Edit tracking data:
▬▬▬

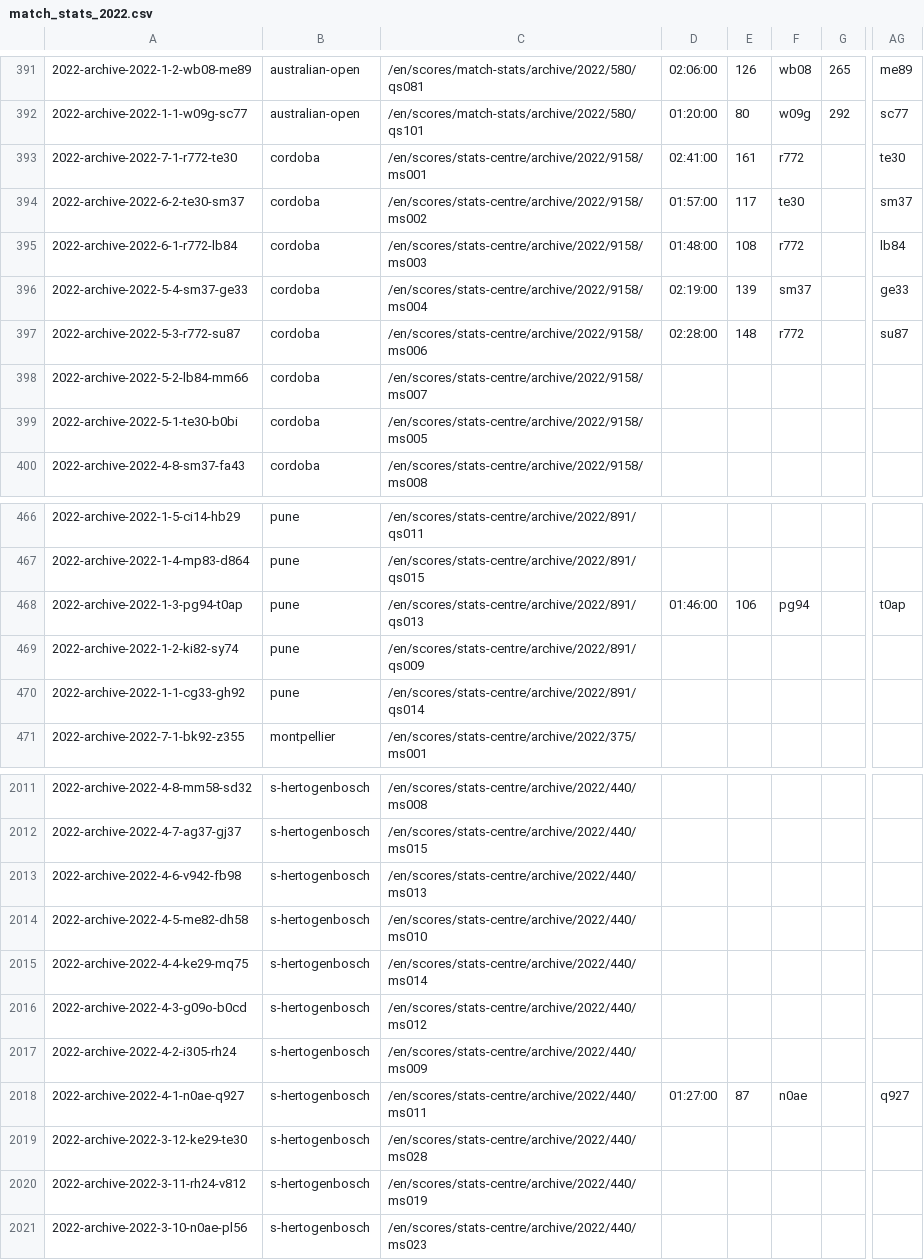
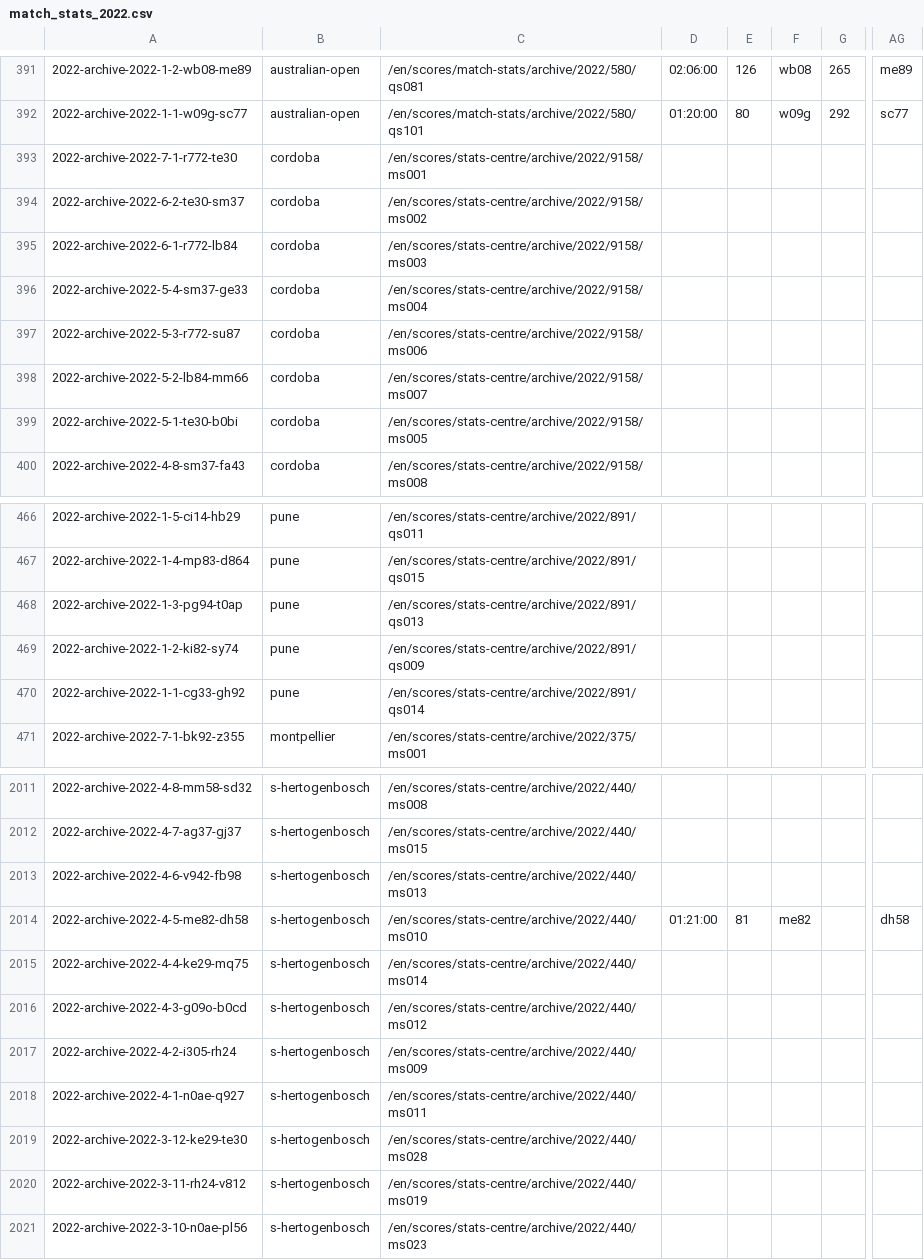
Before and after one commit to armstjc/atp-world-tour-tennis-data, a CSV file: csv/3_match_stats/match_stats_2022.csv, drawn as a sheet; only a part is shown, gaps mark what is left out; the diff covers the shown part only; the diff names each change by its address in the sheet, - before the commit and + after, or states it on an @@ line.

```diff
--- a/csv/3_match_stats/match_stats_2022.csv
+++ b/csv/3_match_stats/match_stats_2022.csv
-D393: 02:41:00
+D393: (empty)
-E393: 161
+E393: (empty)
-F393: r772
+F393: (empty)
-AG393: te30
+AG393: (empty)
-D394: 01:57:00
+D394: (empty)
-E394: 117
+E394: (empty)
-F394: te30
+F394: (empty)
-AG394: sm37
+AG394: (empty)
-D395: 01:48:00
+D395: (empty)
-E395: 108
+E395: (empty)
-F395: r772
+F395: (empty)
-AG395: lb84
+AG395: (empty)
-D396: 02:19:00
+D396: (empty)
-E396: 139
+E396: (empty)
-F396: sm37
+F396: (empty)
-AG396: ge33
+AG396: (empty)
-D397: 02:28:00
+D397: (empty)
-E397: 148
+E397: (empty)
-F397: r772
+F397: (empty)
-AG397: su87
+AG397: (empty)
-D468: 01:46:00
+D468: (empty)
-E468: 106
+E468: (empty)
-F468: pg94
+F468: (empty)
-AG468: t0ap
+AG468: (empty)
-D2014: (empty)
+D2014: 01:21:00
-E2014: (empty)
+E2014: 81
-F2014: (empty)
+F2014: me82
-AG2014: (empty)
+AG2014: dh58
-D2018: 01:27:00
+D2018: (empty)
-E2018: 87
+E2018: (empty)
-F2018: n0ae
+F2018: (empty)
-AG2018: q927
+AG2018: (empty)
```
Also changed, not shown: 132 edited cells elsewhere in this file.
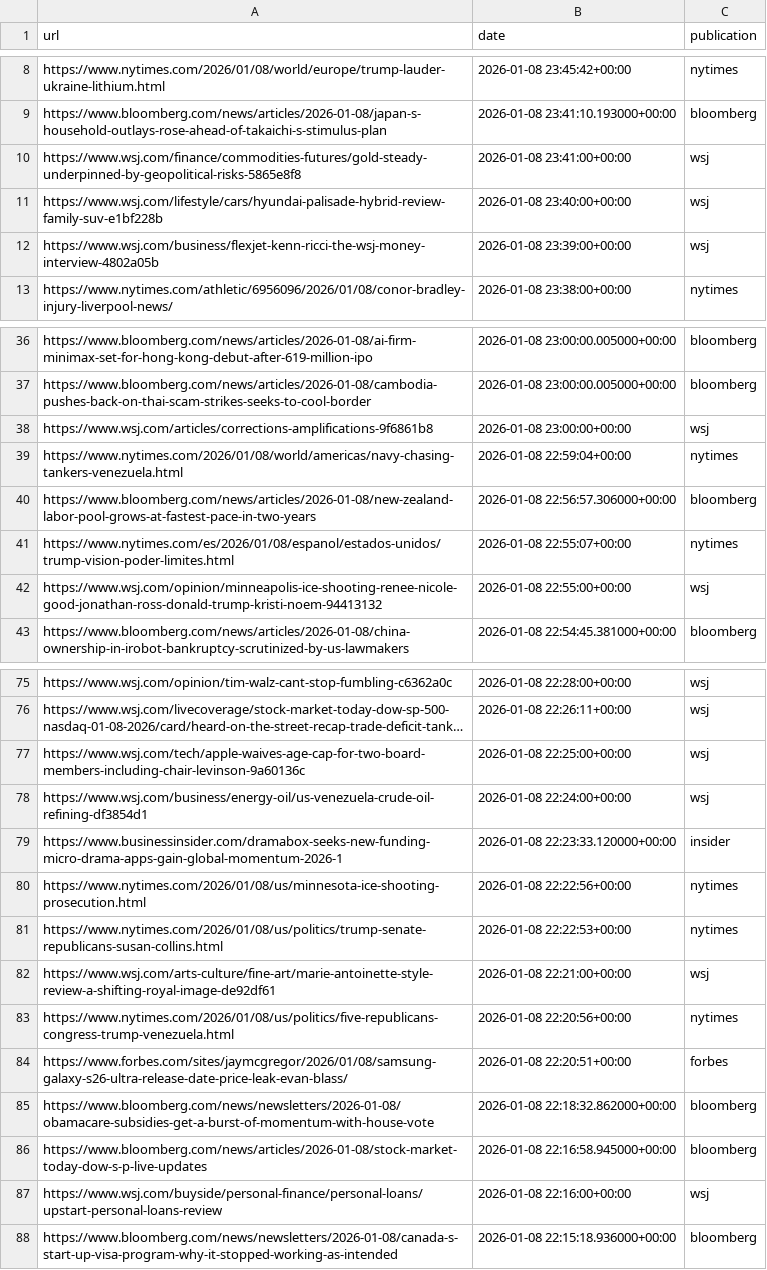
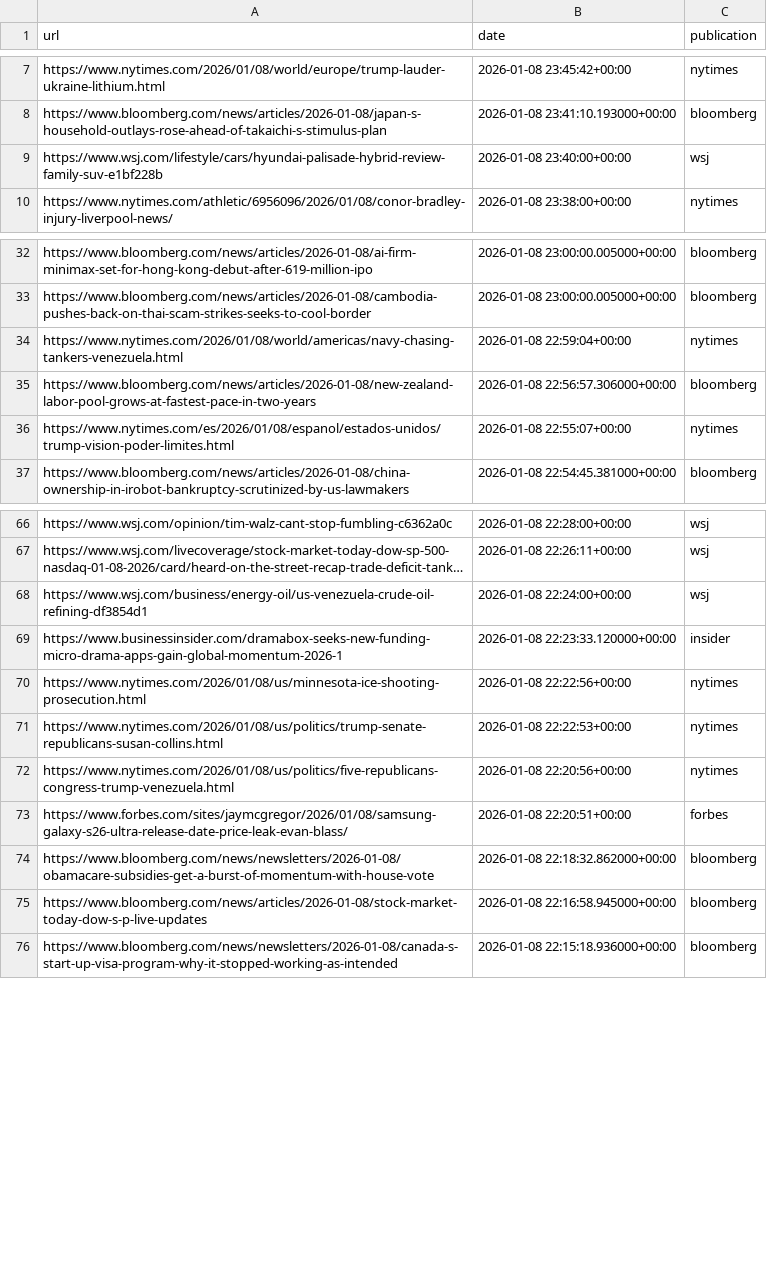
Before and after one commit to seo-detective/sitemap-tracker, a CSV file: data/daily/2026-01-08.csv, drawn as a sheet; only a part is shown, gaps mark what is left out; long unchanged cells end in …; removed rows and columns are numbered as before the commit, all else as after; the diff covers the shown part only; the diff names each change by its address in the sheet, - before the commit and + after, or states it on an @@ line.

```diff
--- a/data/daily/2026-01-08.csv
+++ b/data/daily/2026-01-08.csv
-row 10: https://www.wsj.com/finance/commodities-futures/gold-steady-underpinned-by-geopolitical-risks-5865e8f8 | 2026-01-08 23:41:00+00:00 | wsj
-row 12: https://www.wsj.com/business/flexjet-kenn-ricci-the-wsj-money-interview-4802a05b | 2026-01-08 23:39:00+00:00 | wsj
-row 38: https://www.wsj.com/articles/corrections-amplifications-9f6861b8 | 2026-01-08 23:00:00+00:00 | wsj
-row 42: https://www.wsj.com/opinion/minneapolis-ice-shooting-renee-nicole-good-jonathan-ross-donald-trump-kristi-noem-94413132 | 2026-01-08 22:55:00+00:00 | wsj
-row 77: https://www.wsj.com/tech/apple-waives-age-cap-for-two-board-members-including-chair-levinson-9a60136c | 2026-01-08 22:25:00+00:00 | wsj
-row 82: https://www.wsj.com/arts-culture/fine-art/marie-antoinette-style-review-a-shifting-royal-image-de92df61 | 2026-01-08 22:21:00+00:00 | wsj
-row 87: https://www.wsj.com/buyside/personal-finance/personal-loans/upstart-personal-loans-review | 2026-01-08 22:16:00+00:00 | wsj
```
Also changed, not shown: 2 added rows, 27 removed rows and 3 moved rows elsewhere in this file, data/daily/2025-12-17.csv, data/daily/2025-12-18.csv, 6 other files.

▬▬▬

*What you have to do*.
A faithful copy of all the entries is required, pictures excluded.

*Answer*.
Before and after one commit to armstjc/atp-world-tour-tennis-data, a CSV file: csv/3_match_stats/match_stats_2022.csv, drawn as a sheet; only a part is shown, gaps mark what is left out; the diff covers the shown part only; the diff names each change by its address in the sheet, - before the commit and + after, or states it on an @@ line.

```diff
--- a/csv/3_match_stats/match_stats_2022.csv
+++ b/csv/3_match_stats/match_stats_2022.csv
-D393: 02:41:00
+D393: (empty)
-E393: 161
+E393: (empty)
-F393: r772
+F393: (empty)
-AG393: te30
+AG393: (empty)
-D394: 01:57:00
+D394: (empty)
-E394: 117
+E394: (empty)
-F394: te30
+F394: (empty)
-AG394: sm37
+AG394: (empty)
-D395: 01:48:00
+D395: (empty)
-E395: 108
+E395: (empty)
-F395: r772
+F395: (empty)
-AG395: lb84
+AG395: (empty)
-D396: 02:19:00
+D396: (empty)
-E396: 139
+E396: (empty)
-F396: sm37
+F396: (empty)
-AG396: ge33
+AG396: (empty)
-D397: 02:28:00
+D397: (empty)
-E397: 148
+E397: (empty)
-F397: r772
+F397: (empty)
-AG397: su87
+AG397: (empty)
-D468: 01:46:00
+D468: (empty)
-E468: 106
+E468: (empty)
-F468: pg94
+F468: (empty)
-AG468: t0ap
+AG468: (empty)
-D2014: (empty)
+D2014: 01:21:00
-E2014: (empty)
+E2014: 81
-F2014: (empty)
+F2014: me82
-AG2014: (empty)
+AG2014: dh58
-D2018: 01:27:00
+D2018: (empty)
-E2018: 87
+E2018: (empty)
-F2018: n0ae
+F2018: (empty)
-AG2018: q927
+AG2018: (empty)
```
Also changed, not shown: 132 edited cells elsewhere in this file.
Before and after one commit to seo-detective/sitemap-tracker, a CSV file: data/daily/2026-01-08.csv, drawn as a sheet; only a part is shown, gaps mark what is left out; long unchanged cells end in …; removed rows and columns are numbered as before the commit, all else as after; the diff covers the shown part only; the diff names each change by its address in the sheet, - before the commit and + after, or states it on an @@ line.

```diff
--- a/data/daily/2026-01-08.csv
+++ b/data/daily/2026-01-08.csv
-row 10: https://www.wsj.com/finance/commodities-futures/gold-steady-underpinned-by-geopolitical-risks-5865e8f8 | 2026-01-08 23:41:00+00:00 | wsj
-row 12: https://www.wsj.com/business/flexjet-kenn-ricci-the-wsj-money-interview-4802a05b | 2026-01-08 23:39:00+00:00 | wsj
-row 38: https://www.wsj.com/articles/corrections-amplifications-9f6861b8 | 2026-01-08 23:00:00+00:00 | wsj
-row 42: https://www.wsj.com/opinion/minneapolis-ice-shooting-renee-nicole-good-jonathan-ross-donald-trump-kristi-noem-94413132 | 2026-01-08 22:55:00+00:00 | wsj
-row 77: https://www.wsj.com/tech/apple-waives-age-cap-for-two-board-members-including-chair-levinson-9a60136c | 2026-01-08 22:25:00+00:00 | wsj
-row 82: https://www.wsj.com/arts-culture/fine-art/marie-antoinette-style-review-a-shifting-royal-image-de92df61 | 2026-01-08 22:21:00+00:00 | wsj
-row 87: https://www.wsj.com/buyside/personal-finance/personal-loans/upstart-personal-loans-review | 2026-01-08 22:16:00+00:00 | wsj
```
Also changed, not shown: 2 added rows, 27 removed rows and 3 moved rows elsewhere in this file, data/daily/2025-12-17.csv, data/daily/2025-12-18.csv, 6 other files.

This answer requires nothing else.